Glazer, its lead author, is coauthor of two major works of American sociology, "The Lonely Crowd," written with David Riesman and Reuel Denney, and "Beyond the Melting Pot," with Daniel P. Moynihan, now U.S. senator from New York. Ueda, the study's other author, received a doctorate in American history from Harvard in 1981.
The study says the amount of space devoted to minorities ranges from about 6 to 12 percent in the six books examined in detail. The proportion of pictures showing minority group members is somewhat larger--from 15 to 40 percent.
In virtually all the books, the study says, there is a similar treatment and tone. History is "no longer written from a single national point of view," it says, but instead from "a variety of group perspectives."
Thus, it says, "the expansion of the American nation to the West becomes the tragedy of the Indian. The history of the South becomes the story of slavery. The story of the growth of industry focuses on the suffering of immigrants." Blacks and American Indians, it says, are presented mostly as victims, whose civilizations were destroyed by whites.
For example, "Rise of the American Nation" provides several pages of information on African kingdoms and empires and also has a warm account of American Indian achievements. "Our American Heritage" describes the European discovery of America as an "opportunity" for whites, but a "catastrophe" for Indians that "brought death to millions . . . and destroyed entire tribes."
Herbert J. Bass, a history professor at Temple University and principal author of "Our American Heritage," acknowledged in an interview that there is little in the texts about the poverty, illiteracy and technological backwardness of these groups that made them vulnerable to conquest.
"It's a version of the Noble Savage that has come into the textbooks," Bass said. "I can see that sometimes there's so much about the skills and abilities of the Indians that it's difficult to understand how they lost."
But he added: "Nobody is going to put that into the book.

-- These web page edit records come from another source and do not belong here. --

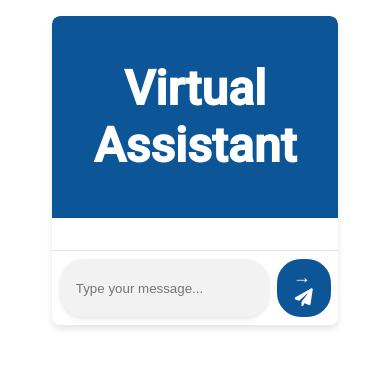
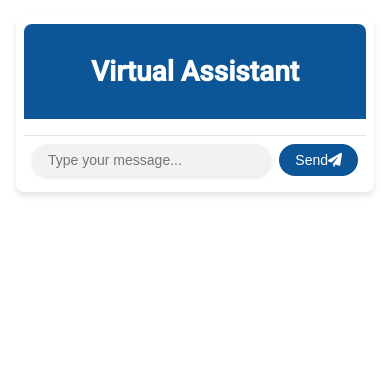
Before and after one commit to AllstarProductions/SuperAI, a Flask app: page / in a window 390 px wide. Shown: the top 368 px of the page. Run offline with Flask 2, Linux system fonts and the light colour scheme; some libraries are stand-ins or nearby versions.

Commit message:
Update styles.css

```diff
--- a/static/styles.css
+++ b/static/styles.css
@@ -168,3 +168,36 @@ body {
         opacity: 1;
     }
 }
+
+
+@media only screen and (max-width: 600px) {
+  /* adjust font sizes */
+  body, .header, #user-input, #send-btn, .message, .assistant, .user, .content {
+    font-size: 14px;
+  }
+
+  /* adjust padding and margins */
+  .chat-container, .chatbox {
+    padding: 8px;
+    max-width: 100%;
+    max-height: calc(100% - 88px);
+    min-height: calc(100% - 88px);
+  }
+
+  /* adjust icon sizes */
+  .assistant::before, .user::before {
+    width: 24px;
+    height: 24px;
+  }
+
+  /* hide chat icon backgrounds */
+  .assistant::before, .user::before {
+    background: none;
+  }
+
+  /* adjust send button text */
+  #send-btn::before {
+    content: "Send";
+    margin-right: 0;
+  }
+}
```
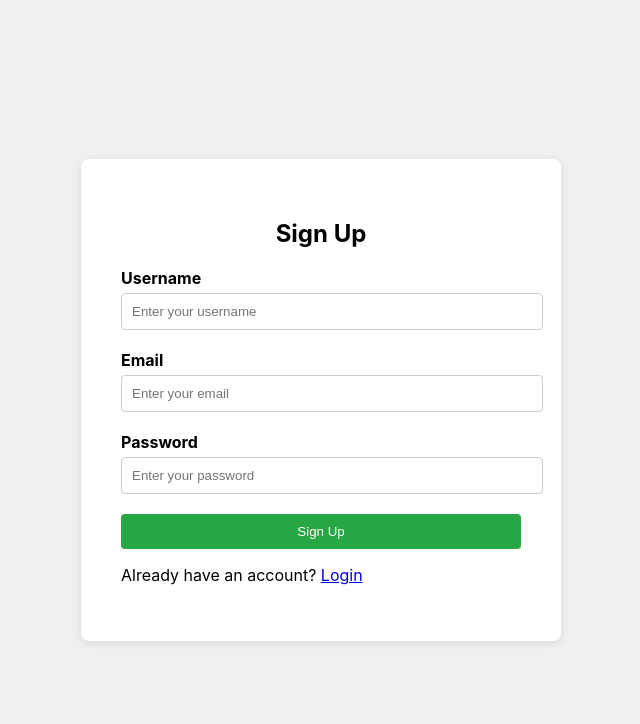
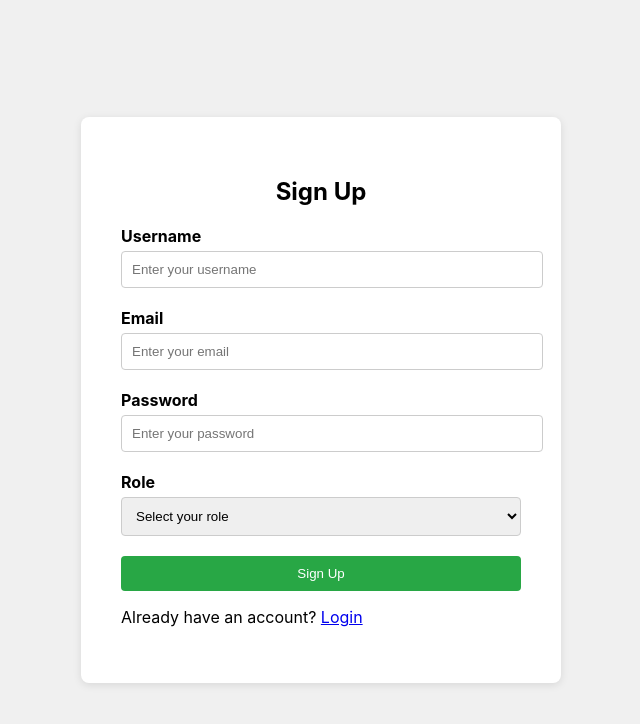
Before and after one commit to Emmanuelikeh/Event_Finder_nosql, a React (Create React App) app in the folder front_end/: page /register in a window 1280 px wide. Shown: the top 724 px of the page, without its empty margins (319-959 px from the left). Built offline with nearby package versions, Linux system fonts and the light colour scheme.

Commit message:
updates to page

```diff
--- a/front_end/src/Pages/LoginPage.css
+++ b/front_end/src/Pages/LoginPage.css
@@ -51,3 +51,10 @@
   .login-button:hover {
     background-color: #0056b3;
   }
+
+  .form-group select {
+    width: 100%;
+    padding: 10px;
+    border: 1px solid #ccc;
+    border-radius: 4px;
+  }
--- a/front_end/src/Pages/LoginPage.jsx
+++ b/front_end/src/Pages/LoginPage.jsx
@@ -5,12 +5,14 @@ import './LoginPage.css';
 const LoginPage = () => {
   const [username, setUsername] = useState('');
   const [password, setPassword] = useState('');
+  const [role, setRole] = useState('');
 
   const handleSubmit = (e) => {
     e.preventDefault();
     // Handle login logic here
     console.log('Username:', username);
     console.log('Password:', password);
+    console.log('Role:', role);
   };
 
   return (
@@ -40,13 +42,26 @@ const LoginPage = () => {
               required
             />
           </div>
+          <div className="form-group">
+            <label htmlFor="role">Role</label>
+            <select
+              id="role"
+              value={role}
+              onChange={(e) => setRole(e.target.value)}
+              required
+            >
+              <option value="">Select your role</option>
+              <option value="user">User</option>
+              <option value="organizer">Organizer</option>
+            </select>
+          </div>
           <button type="submit" className="login-button">
             Login
           </button>
-          <p>
+        </form>
+        <p>
           Don't have an account? <Link to="/register">Sign Up</Link>
         </p>
-        </form>
       </div>
     </div>
   );
--- a/front_end/src/Pages/SignUp.jsx
+++ b/front_end/src/Pages/SignUp.jsx
@@ -6,6 +6,8 @@ const SignUpPage = () => {
   const [username, setUsername] = useState('');
   const [email, setEmail] = useState('');
   const [password, setPassword] = useState('');
+  const [role, setRole] = useState('');
+  const [organizationId, setOrganizationId] = useState('');
 
   const handleSubmit = (e) => {
     e.preventDefault();
@@ -13,6 +15,8 @@ const SignUpPage = () => {
     console.log('Username:', username);
     console.log('Email:', email);
     console.log('Password:', password);
+    console.log('Role:', role);
+    console.log('Organization ID:', organizationId);
   };
 
   return (
@@ -53,13 +57,39 @@ const SignUpPage = () => {
               required
             />
           </div>
+          <div className="form-group">
+            <label htmlFor="role">Role</label>
+            <select
+              id="role"
+              value={role}
+              onChange={(e) => setRole(e.target.value)}
+              required
+            >
+              <option value="">Select your role</option>
+              <option value="user">User</option>
+              <option value="organizer">Organizer</option>
+            </select>
+          </div>
+          {role === 'organizer' && (
+            <div className="form-group">
+              <label htmlFor="organizationId">Organization ID</label>
+              <input
+                type="text"
+                id="organizationId"
+                value={organizationId}
+                onChange={(e) => setOrganizationId(e.target.value)}
+                placeholder="Enter your organization ID"
+                required
+              />
+            </div>
+          )}
           <button type="submit" className="signup-button">
             Sign Up
           </button>
         </form>
         <p>
-        Already have an account? <Link to="/login">Login</Link>
-      </p>
+          Already have an account? <Link to="/login">Login</Link>
+        </p>
       </div>
     </div>
   );
--- a/front_end/src/Pages/SignUpPage.css
+++ b/front_end/src/Pages/SignUpPage.css
@@ -51,3 +51,10 @@
   .signup-button:hover {
     background-color: #1e7e34;
   }
+
+  .form-group select {
+    width: 100%;
+    padding: 10px;
+    border: 1px solid #ccc;
+    border-radius: 4px;
+  }
```
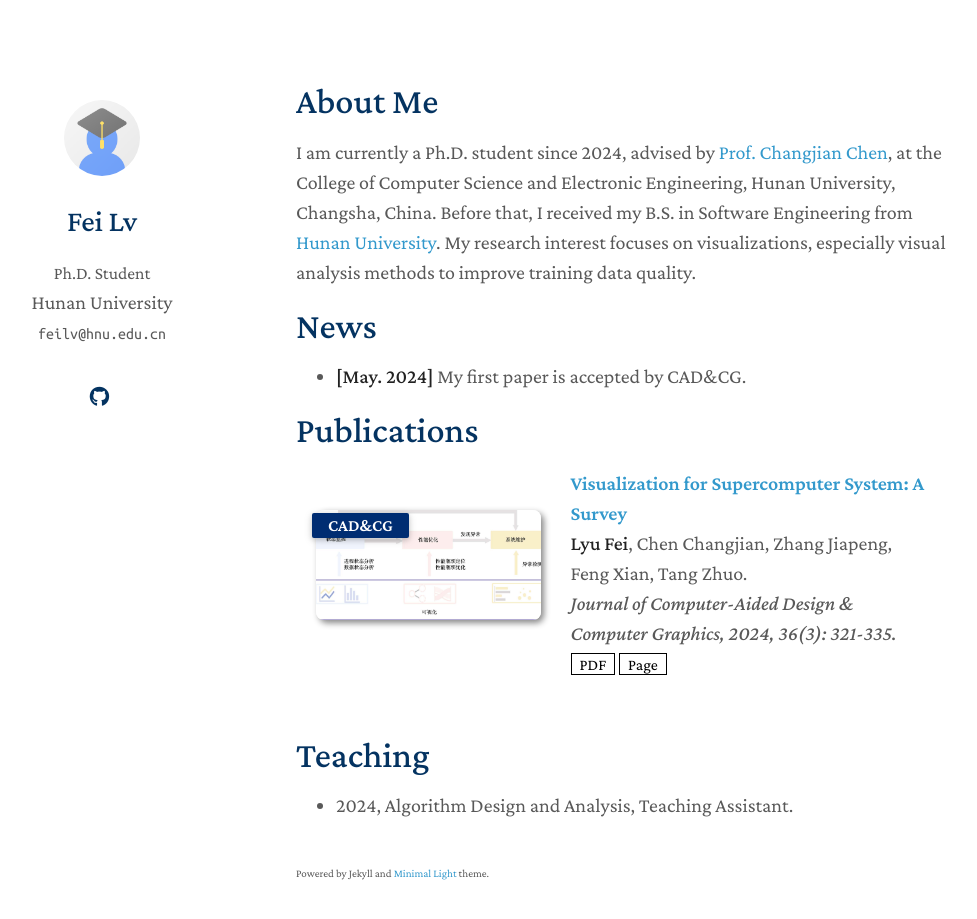
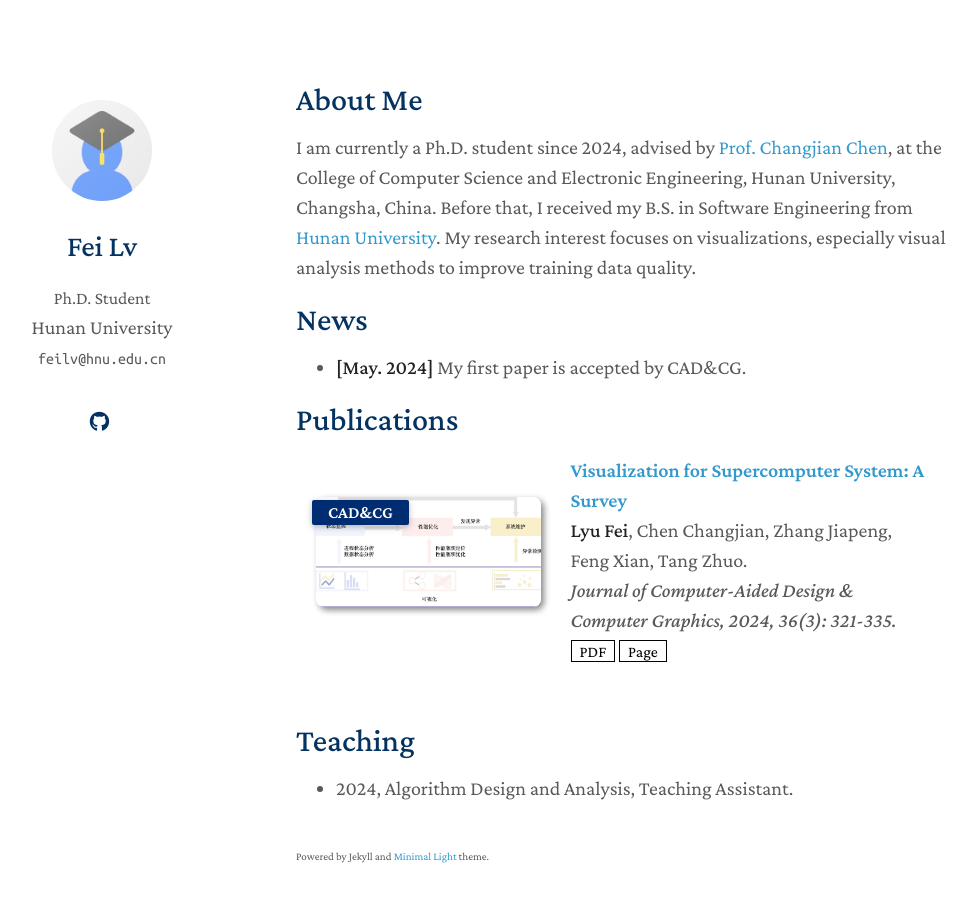
Before and after one commit to feilvvl/feilvvl.github.io, a Jekyll site: the page built from index.md, in a window 1280 px wide and 955 px high. Shown: the top 919 px of the window, without its empty margins (174-1151 px from the left). Built offline with Jekyll 4.4.1, drawn with Linux system fonts in a browser that asks for light colours; a style sheet for code colours, icons or effects is not loaded; our own code applies the rules of GitHub Pages for plain Markdown files.

Commit message:
Update minimal-light.scss

```diff
--- a/_sass/minimal-light.scss
+++ b/_sass/minimal-light.scss
@@ -216,7 +216,7 @@ papertitle {
 
       .image.avatar img {
         border-radius: 100%;
-        width: 45%;
+        width: 60%;
         padding: 20px;
         // border: 1px solid #ddd;
         // padding: 3px;
@@ -244,7 +244,7 @@ h2 {
   color:#043361;
   font-weight: 500;
   margin:2px 0px 15px;
-  font-size: 180%;
+  font-size: 160%;
 }
 
 @media (prefers-color-scheme: dark) {
```
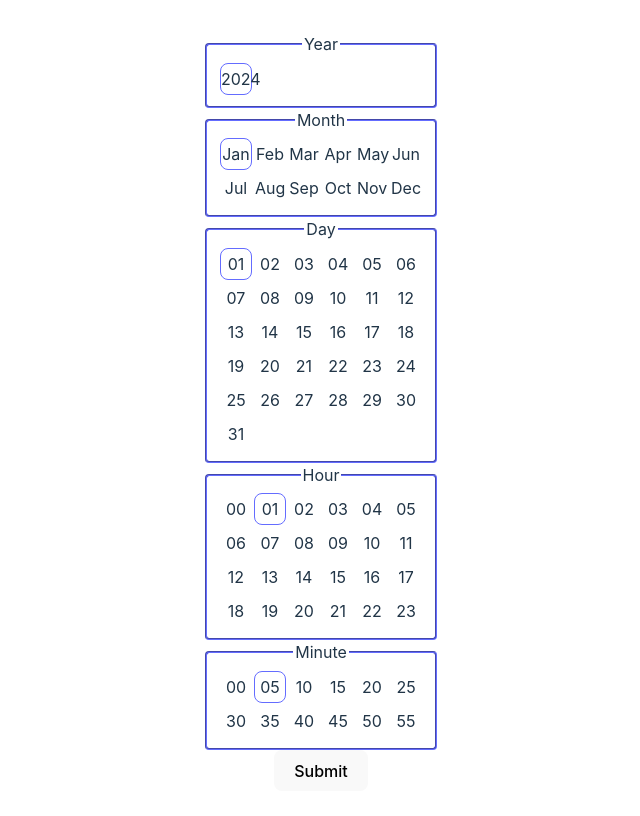
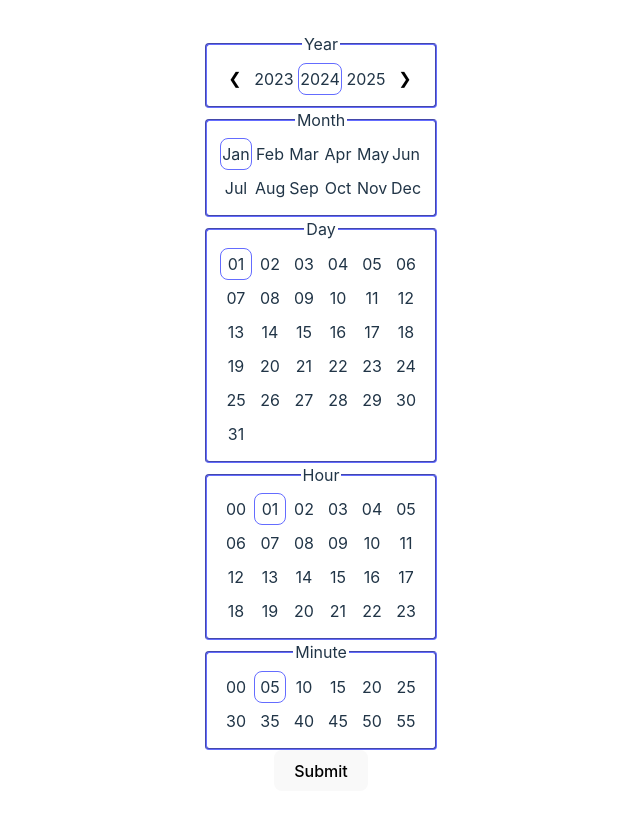
Before and after one commit to Zyphdoz/Temporal-Architect-App, a React (Vite) app: page / in a window 1280 px wide. Shown: the top 816 px of the page, without its empty margins (319-959 px from the left). Built offline with nearby package versions, Linux system fonts and the light colour scheme.

Commit message:
yearPicker lets you pick year now

```diff
--- a/src/DateTimePicker.tsx
+++ b/src/DateTimePicker.tsx
@@ -8,7 +8,9 @@ export default function DateTimePicker({
   defaultTime: DateAndTime;
 }) {
   const [formData, setFormData] = useState<DateAndTime>(defaultTime);
-
+  const [yearPickerStrings, setYearPickerStrings] = useState<string[]>(
+    getPreviousCurrentAndNextYear()
+  );
   const [showError, setShowError] = useState<boolean>(false);
 
   useEffect(() => {
@@ -61,8 +63,18 @@ export default function DateTimePicker({
   }
 
   function yearPicker() {
-    const year: string[] = ["2024"];
+    const year: string[] = yearPickerStrings;
     let html = [];
+    html.push(
+      <button
+        key={"decrementYearButton"}
+        type="button"
+        className="YearPickerItem"
+        onClick={() => decrementYearPickerStrings(3)}
+      >
+        ❮
+      </button>
+    );
     for (let i = 0; i < year.length; i++) {
       html.push(
         <div key={year[i]}>
@@ -79,6 +91,16 @@ export default function DateTimePicker({
         </div>
       );
     }
+    html.push(
+      <button
+        key={"incrementYearButton"}
+        type="button"
+        className="YearPickerItem"
+        onClick={() => incrementYearPickerStrings(3)}
+      >
+        ❯
+      </button>
+    );
     return html;
   }
 
@@ -357,6 +379,32 @@ export default function DateTimePicker({
     }
   }
 
+  function getPreviousCurrentAndNextYear(): string[] {
+    const currentYear: string = new Date().toLocaleString("en-US", {
+      year: "numeric",
+    });
+    const previousYear: string = (parseInt(currentYear) - 1).toString();
+    const nextYear: string = (parseInt(currentYear) + 1).toString();
+
+    return [previousYear, currentYear, nextYear];
+  }
+
+  function incrementYearPickerStrings(incrementBy: number) {
+    setYearPickerStrings((prevYearPickerStrings) => {
+      return prevYearPickerStrings.map((year) => {
+        return (parseInt(year) + incrementBy).toString();
+      });
+    });
+  }
+
+  function decrementYearPickerStrings(decrementBy: number) {
+    setYearPickerStrings((prevYearPickerStrings) => {
+      return prevYearPickerStrings.map((year) => {
+        return (parseInt(year) - decrementBy).toString();
+      });
+    });
+  }
+
   return (
     <>
       <form onSubmit={handleSubmit}>
--- a/src/styles/DateTimePicker.css
+++ b/src/styles/DateTimePicker.css
@@ -1,15 +1,37 @@
 .YearPicker {
-  display: grid;
-  grid-template-columns: repeat(6, 1fr);
+  display: flex;
+  align-items: center;
+  width: 204px;
 }
 
 .YearPickerItem + label {
   height: 30px;
+  width: 42px;
+  padding: 1px;
+  margin: 1px;
+  display: flex;
+  justify-content: space-around;
+  align-items: center;
+}
+
+button.YearPickerItem {
+  height: 30px;
   width: 30px;
   padding: 1px;
+  padding-bottom: 3px;
   margin: 1px;
-  display: grid;
+  display: flex;
+  justify-content: space-around;
   align-items: center;
+  background:none;
+}
+
+button.YearPickerItem:focus {
+  outline: none;
+}
+
+button.YearPickerItem:active {
+  scale: 0.95;
 }
 
 input[type="radio"].YearPickerItem {
```
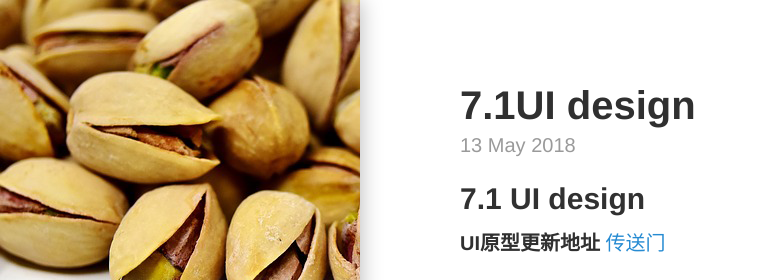
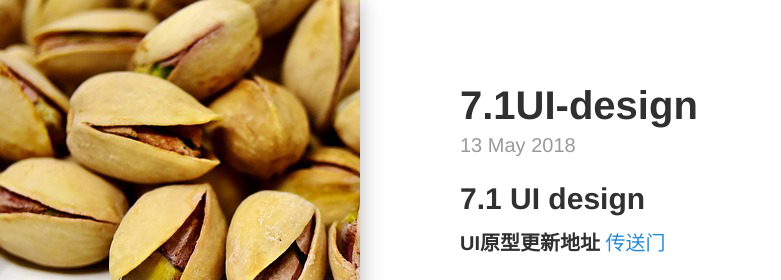
Before and after one commit to ChickenDinner8/ChickenDinner8.github.io, a Jekyll site: the page built from _posts/2018-05-13-7.1UI-design.md, in a window 1280 px wide and 900 px high. Shown: the top 280 px of the window, without its empty margins (0-781 px from the left). Built offline with Jekyll 4.4.1, drawn with Linux system fonts in a browser that asks for light colours.

Commit message:
小修改

```diff
--- a/_posts/2018-05-13-7.1UI-design.md
+++ b/_posts/2018-05-13-7.1UI-design.md
@@ -1,6 +1,6 @@
 ---
 layout: post
-title: 7.1UI design
+title: 7.1UI-design
 tags: document
 ---
 
```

Some of these things are put in largely for pride. That's a starting point for learning."
Bass said he agreed with the criticism in the report that most of the textbooks are "one-sided" in focusing on conflict and deemphasizing "the group interests that transcend ethnic lines."
He said he thought his own book avoided this slant.
The new report suggests that the texts are "shallow" in discussing how different groups became part of American society. It says they fail to show that the current situation of different groups depends not only on the laws and prejudices toward them, but also on their own skills, communal institutions and previous histories, as well as on the time and place of their arrival in the United States.
This is particularly a problem with Japanese Americans, said Ueda, who is a Japanese American himself. The group is chiefly portrayed as a victim of prejudice, he said, consigned to internment camps during World War II, but nothing is said of its "amazing social rise" after the war.
"It's not an unfair criticism," Bass said later, "to say the texts tend to portray minorities as victims and still leave out who they are and how they live their lives. There's a limit to what you can get into."
"A lot of folks get jittery when you talk about the characteristics of a particular group," Bass continued. "I confess that there is a concern about invidious comparisons. That's why writers shy away from it. You'll never know how it will be read."
Richard Wilson, coordinator of secondary social studies in Montgomery County, said the analysis in the new report would have been more valid in the late 1960s and early 1970s when "the consensus about American history exploded and many of the books went overboard.
"I think we are returning more to the consensus--the achievements as well as the wart," Wilson said. "But where there has been injustice, the books should tell about it, and most now do. Maybe they don't play it up enough."